Speaking of The BLUE Project, I was sorry to see that fellow BLUE Ambassador Anne Quemere has been forced to abandon her attempt to kite across the Pacific. I sent her this short message of commiseration:
I am sorry to hear that you have had to abandon your attempt. I went through that last year, and it was tough. But as they say, "Better a live donkey than a dead lion" and I am so pleased that you are safe and well - and am sure that you will succeed next time around.
with love, respect, and best wishes
And I'm sure this is true. You can't keep a good ocean-going woman down!
[photo: a photo from the Hawaii beach clean-up - of me with JUNK rafter Joel]

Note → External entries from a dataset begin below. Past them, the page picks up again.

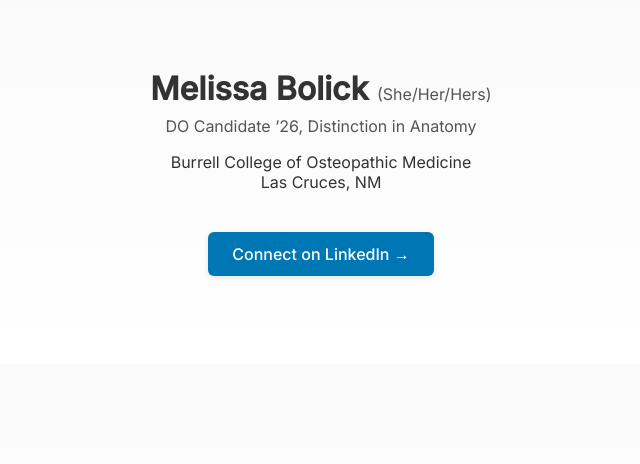
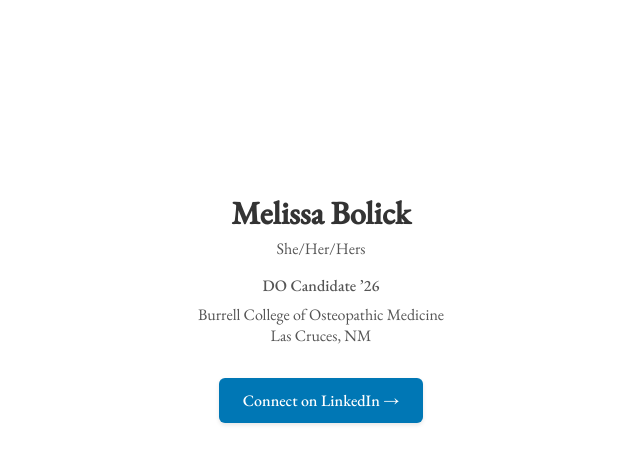
Before and after one commit to melissabolick/about, a plain HTML site: page index.html in a window 1280 px wide. Shown: the whole page, without its empty margins (319-959 px from the left). Drawn offline with nearby package versions, Linux system fonts and the light colour scheme.

Commit message:
Update index.html

```diff
--- a/index.html
+++ b/index.html
@@ -7,58 +7,66 @@
   <title>Melissa Bolick, DO Candidate</title>
   <meta name="viewport" content="width=device-width,initial-scale=1">
   <style>
-    @import url('https://fonts.googleapis.com/css2?family=Inter:wght@400;500&display=swap');
+    /* Use EB Garamond for a professional serif look */
+    @import url('https://fonts.googleapis.com/css2?family=EB+Garamond:wght@400;500&display=swap');
     body {
-      font-family: 'Inter', system-ui, sans-serif;
-      background: linear-gradient(180deg, #fafafa 0%, #ffffff 100%);
+      font-family: 'EB Garamond', serif;
+      background: #ffffff;
       color: #333;
-      padding: 3rem 1rem;
+      padding: 2rem 1rem;
       margin: 0;
     }
     .container {
       max-width: 480px;
       margin: 0 auto;
       text-align: center;
+      padding-top: 20vh;
     }
-    h1 {
+    h1.name {
       font-size: 2rem;
-      margin-bottom: 0.25rem;
+      margin: 0;
     }
-    .pronouns {
+    p.pronouns {
       font-size: 1rem;
-      font-weight: 400;
       color: #555;
+      margin: 0.25rem 0 1rem;
     }
     p.subtitle {
       font-size: 1rem;
-      font-weight: 400;
+      font-weight: 500;
+      color: #555;
+      margin: 0.5rem 0;
+    }
+    p.location {
+      font-size: 1rem;
       color: #555;
       margin: 0.5rem 0;
     }
     .buttons {
-      margin: 2.5rem 0;
+      margin: 2rem 0;
     }
     a.button {
       display: inline-block;
       padding: 0.75rem 1.5rem;
-      background: #0077B5; /* LinkedIn blue */
+      background: #0077B5;
       color: #fff;
       border-radius: 6px;
       text-decoration: none;
       font-weight: 500;
-      box-shadow: 0 2px 6px rgba(0,0,0,0.1);
+      box-shadow: 0 2px 4px rgba(0,0,0,0.1);
       transition: background 200ms ease-in-out;
     }
     a.button:hover {
-      background: #005582; /* Darker LinkedIn blue on hover */
+      background: #005582;
     }
   </style>
 </head>
 <body>
   <div class="container">
-    <h1>Melissa Bolick <span class="pronouns">(She/Her/Hers)</span></h1>
-    <p class="subtitle">DO Candidate ’26, Distinction in Anatomy</p>
-    <p>Burrell College of Osteopathic Medicine<br>Las Cruces, NM</p>
+    <h1 class="name">Melissa Bolick</h1>
+    <p class="pronouns">She/Her/Hers</p>
+    <p class="subtitle">DO Candidate ’26</p>
+    <p class="location">Burrell College of Osteopathic Medicine<br>Las Cruces, NM</p>
 
     <div class="buttons">
       <a class="button" href="https://www.linkedin.com/in/melissabolick" target="_blank">
```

I'm asking myself how I feel to be listed as a Famous Sailor. On the one hand I am unbelievably flattered to be listed alongside such dazzling luminaries as Francis Chichester, Robin Knox-Johnston, Joshua Slocum, and Ellen Macarthur.
On the other hand, I am definitely the odd one out - especially as I don't know my luff from my leech (or I do now, but only because I looked it up on Wikipedia).
In fact, I think I may even have an inferiority complex about being a rower rather than a sailor. Sailing seems so much more glamorous than rowing. My image of the sailor is not of the storm-battered sailor battling his way through a Force Ten, but of a serene sea captain, wind in his hair, flying swiftly across the sparkling waves with the wind in his soap-powder-white sails.
Whereas the rower, no matter how hard they row, is rarely going to top four knots, and the miles are won by blood, sweat and tears.
I'd be interested to know - how do you perceive the life of the ocean rower? Does it seem a romantic, noble cause? Or a fool's errand?!
[photo: one of the better days... the Atlantic, December 2005]
Still working hard - lots of behind-the-scenes activity going on with boat refurbishment, website redesign, and some very exciting developments around the environmental message for the next stage of the row... I'm not ready to go public with the details yet, but you can be sure that as soon as any announcement is ready, readers of this blog will be the first to know!
Meanwhile, for your entertainment and (hopefully) edification, here is an interview that I did with Cooler Mag, all about what motivates me to row across oceans and how I keep going when the going gets tough....
My stated goal? To be happy, healthy and wise - and if I can be happy on a tiny tippy boat in the middle of the ocean, then I reckon I can be happy anywhere!
[photo: happy, healthy - and maybe one day - wise!]
04 Dec 2008, Hawaii
This report on the condition of the Brocade - from our man in Hawaii, John Kay...
"Roz's boat is basically in fine shape but does need work to prepare her for next May.
She needs to be completely rewired and new navigation and communication equipment installed. All of it has suffered from flooding, or splashing, or condensation since she was first launched in '05. The fact that things have (mostly) worked so well for so long is a credit to the people who worked on her. This is the most expensive item on the to-do list and also the most vital. Herb Fuller (our marine electrician here on Oahu) is being very generous with his time but we still have to pay for equipment and materials. We need several thousand dollars for that.
Most of her metal fittings show signs of rust, some quite severely, so we must remove all of them to check for hidden damage. Only then can we see which to reuse and which must be replaced. Unfortunately there are a lot of metal fittings, not only on the outside (such as the antenna mounts, cleats and safety grab-handles) but also in both cabins and some of the hatches. I estimate that we shall need two or three people for a couple of days for that. The cost of parts will depend on what needs to be replaced.
Her paintwork needs a lot of work too and we would love to repaint her entirely. That would cost far too much, so we can only retouch the places where it is chipped and worn away. This is essential to protect the hull material from sunlight and is one of the last things to do. It will keep someone busy for a day or two.
All the cordage needs to be checked. For example, the grab lines may be fine but they look worn and they are an essential safety feature. We need the help of an experienced boater who is obsessive about safety. The cost will depend on what he or she finds.
That, briefly, is where we are now. We have enough time to do all that's necessary; what we need are qualified volunteers. Oh - and money! So if you can help in some way, please let us know. Use the Contact link on the Home page at rozsavage.com, and there's the PayPal link if you would like to contribute money."
[photo: rust on the rigger of the Brocade]